A small cluster of protestors gathered in central Harlem Sunday to mark the 11th anniversary of the war in Afghanistan, the longest in American history.
“We’re here today to give voice to our opposition to the wars abroad and the wars here at home,” said Nellie Bailey, of the United National Antiwar Coalition.
The U.S. has lost 2,126 soldiers, the Pentagon says, with an additional 17,684 wounded in action since Operation Enduring Freedom began on Oct. 7, 2001. Operation Iraqi Freedom fatalities total 4,422.
The Department of Defense will spend $115 billion on overseas operations this year. “That money could be better spent here — infrastructure, health care, education, you name it,” Bailey said.
Cold temperatures and light rain loomed over the protesters gathered in front of the State Office Building on West 125th Street. Over 100 people, representing Muslim, immigrant, labor and antiwar groups, participated.
They held signs provided by the coalition, which formed in 2010 in Albany and received financial support from affiliated organizations. It also organized antiwar protests in other cities last weekend, including Los Angeles and Chicago.
“We decided to have it here in Harlem as a way of symbolizing the wars at home when we look at ‘stop and frisk’, police brutality, voter suppression,” Bailey said.
“Money for jobs and education! Not for war and occupation!” the protestors shouted, led by Lucy Pagoada, a high school teacher from Queens.
“I’ve been a teacher in the New York City Department of Education for 18 years, and I see that a lot of the services in education have been cut down,” she said. “The important things that we need here are not being taken care of because our tax money is going out for wars that we don’t support.”
Pagoada, a Honduran-American, is a member of the May 1st Coalition, which advocates for worker and immigrant rights. “We want peace, we don’t want war. We want education. We want jobs. We don’t want occupation, we don’t want our tax money to be going to war killing our brothers and sisters around the world,” Pagoada said.
As the afternoon became colder and darker, the crowd shrunk to about 50. In a bright yellow raincoat, Patricia Bozeman, took the microphone to sing for those who stayed. She had driven from Buffalo with several activist friends.
“You have too many innocent people getting killed, children, it saddens me… It has to end,” she said. “We need more people to get involved in this cause.”
Bozeman wrote her antiwar anthem in 2004, when Operation Enduring Freedom was 3 years old. “This is a rich man’s war.
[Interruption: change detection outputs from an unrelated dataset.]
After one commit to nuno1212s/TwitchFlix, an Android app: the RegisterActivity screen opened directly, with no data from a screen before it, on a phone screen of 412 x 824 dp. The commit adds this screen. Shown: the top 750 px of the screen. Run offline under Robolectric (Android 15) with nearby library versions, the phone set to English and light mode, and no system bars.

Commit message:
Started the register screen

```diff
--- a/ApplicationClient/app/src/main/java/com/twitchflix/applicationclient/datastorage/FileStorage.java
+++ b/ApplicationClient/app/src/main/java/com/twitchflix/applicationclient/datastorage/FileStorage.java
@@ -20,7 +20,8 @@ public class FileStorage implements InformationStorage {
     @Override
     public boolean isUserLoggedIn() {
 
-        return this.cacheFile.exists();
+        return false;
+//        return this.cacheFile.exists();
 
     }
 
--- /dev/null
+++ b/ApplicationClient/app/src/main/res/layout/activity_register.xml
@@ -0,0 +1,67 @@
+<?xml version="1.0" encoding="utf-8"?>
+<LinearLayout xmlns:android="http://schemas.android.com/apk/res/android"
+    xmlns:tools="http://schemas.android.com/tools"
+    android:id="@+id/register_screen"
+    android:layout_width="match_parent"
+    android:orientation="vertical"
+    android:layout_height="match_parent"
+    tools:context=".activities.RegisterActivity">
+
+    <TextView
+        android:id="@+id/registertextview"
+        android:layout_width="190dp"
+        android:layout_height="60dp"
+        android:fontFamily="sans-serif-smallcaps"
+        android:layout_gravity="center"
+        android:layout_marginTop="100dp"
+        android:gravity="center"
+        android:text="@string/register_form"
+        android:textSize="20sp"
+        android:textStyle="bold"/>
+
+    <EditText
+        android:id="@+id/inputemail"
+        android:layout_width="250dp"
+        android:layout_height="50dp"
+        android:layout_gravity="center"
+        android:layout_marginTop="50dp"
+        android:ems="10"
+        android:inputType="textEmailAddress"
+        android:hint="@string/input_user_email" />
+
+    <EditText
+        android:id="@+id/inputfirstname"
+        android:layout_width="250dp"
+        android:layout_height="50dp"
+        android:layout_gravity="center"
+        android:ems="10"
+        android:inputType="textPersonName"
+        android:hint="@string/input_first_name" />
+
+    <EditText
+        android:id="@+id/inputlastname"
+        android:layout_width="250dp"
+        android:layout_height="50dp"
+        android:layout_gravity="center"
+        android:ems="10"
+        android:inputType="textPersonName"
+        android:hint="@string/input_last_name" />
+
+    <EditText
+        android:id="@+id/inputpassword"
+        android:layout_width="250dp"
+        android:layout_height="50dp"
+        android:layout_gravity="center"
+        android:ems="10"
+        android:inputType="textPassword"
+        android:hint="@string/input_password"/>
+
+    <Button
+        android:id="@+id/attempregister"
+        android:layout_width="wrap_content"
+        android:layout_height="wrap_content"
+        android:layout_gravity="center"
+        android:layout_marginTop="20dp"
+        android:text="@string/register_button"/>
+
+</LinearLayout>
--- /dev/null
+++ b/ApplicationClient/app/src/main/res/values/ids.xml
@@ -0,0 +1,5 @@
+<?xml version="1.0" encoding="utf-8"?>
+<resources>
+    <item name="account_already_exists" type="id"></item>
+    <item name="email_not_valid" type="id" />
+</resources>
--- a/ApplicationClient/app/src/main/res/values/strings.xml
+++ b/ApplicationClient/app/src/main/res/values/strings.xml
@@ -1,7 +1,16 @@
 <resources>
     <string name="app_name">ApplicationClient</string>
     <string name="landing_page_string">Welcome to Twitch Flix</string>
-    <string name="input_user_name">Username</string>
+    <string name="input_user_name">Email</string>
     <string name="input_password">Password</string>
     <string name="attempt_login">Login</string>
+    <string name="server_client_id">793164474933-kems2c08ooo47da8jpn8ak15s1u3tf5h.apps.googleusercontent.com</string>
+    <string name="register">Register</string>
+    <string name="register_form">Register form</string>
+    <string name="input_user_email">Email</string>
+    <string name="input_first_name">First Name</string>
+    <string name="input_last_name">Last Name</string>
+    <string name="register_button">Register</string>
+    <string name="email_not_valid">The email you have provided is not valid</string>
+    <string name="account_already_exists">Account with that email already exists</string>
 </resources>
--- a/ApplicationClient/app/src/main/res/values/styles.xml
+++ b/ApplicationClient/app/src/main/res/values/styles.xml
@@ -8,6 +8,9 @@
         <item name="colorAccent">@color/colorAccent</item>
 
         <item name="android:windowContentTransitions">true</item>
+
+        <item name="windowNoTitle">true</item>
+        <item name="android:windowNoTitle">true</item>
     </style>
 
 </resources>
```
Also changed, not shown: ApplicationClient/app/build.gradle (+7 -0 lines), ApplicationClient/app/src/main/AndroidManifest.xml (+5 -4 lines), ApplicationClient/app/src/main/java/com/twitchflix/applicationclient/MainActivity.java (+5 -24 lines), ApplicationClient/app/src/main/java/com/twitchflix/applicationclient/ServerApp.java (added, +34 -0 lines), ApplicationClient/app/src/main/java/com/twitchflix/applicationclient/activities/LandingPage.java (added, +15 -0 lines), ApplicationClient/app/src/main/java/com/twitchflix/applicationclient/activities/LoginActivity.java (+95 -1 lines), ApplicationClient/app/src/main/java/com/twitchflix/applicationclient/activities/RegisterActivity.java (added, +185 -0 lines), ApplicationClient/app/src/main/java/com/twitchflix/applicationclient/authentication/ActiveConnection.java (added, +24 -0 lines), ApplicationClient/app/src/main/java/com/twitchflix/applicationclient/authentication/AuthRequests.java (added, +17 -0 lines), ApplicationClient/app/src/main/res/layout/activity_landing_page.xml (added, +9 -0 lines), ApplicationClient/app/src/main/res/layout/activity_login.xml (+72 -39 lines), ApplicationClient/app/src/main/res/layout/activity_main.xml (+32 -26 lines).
What is the poor man fighting for?” Bozeman sang. “We still got troops in Iraq. We got beef with Iran. We want our troops home now, not in Afghanistan.”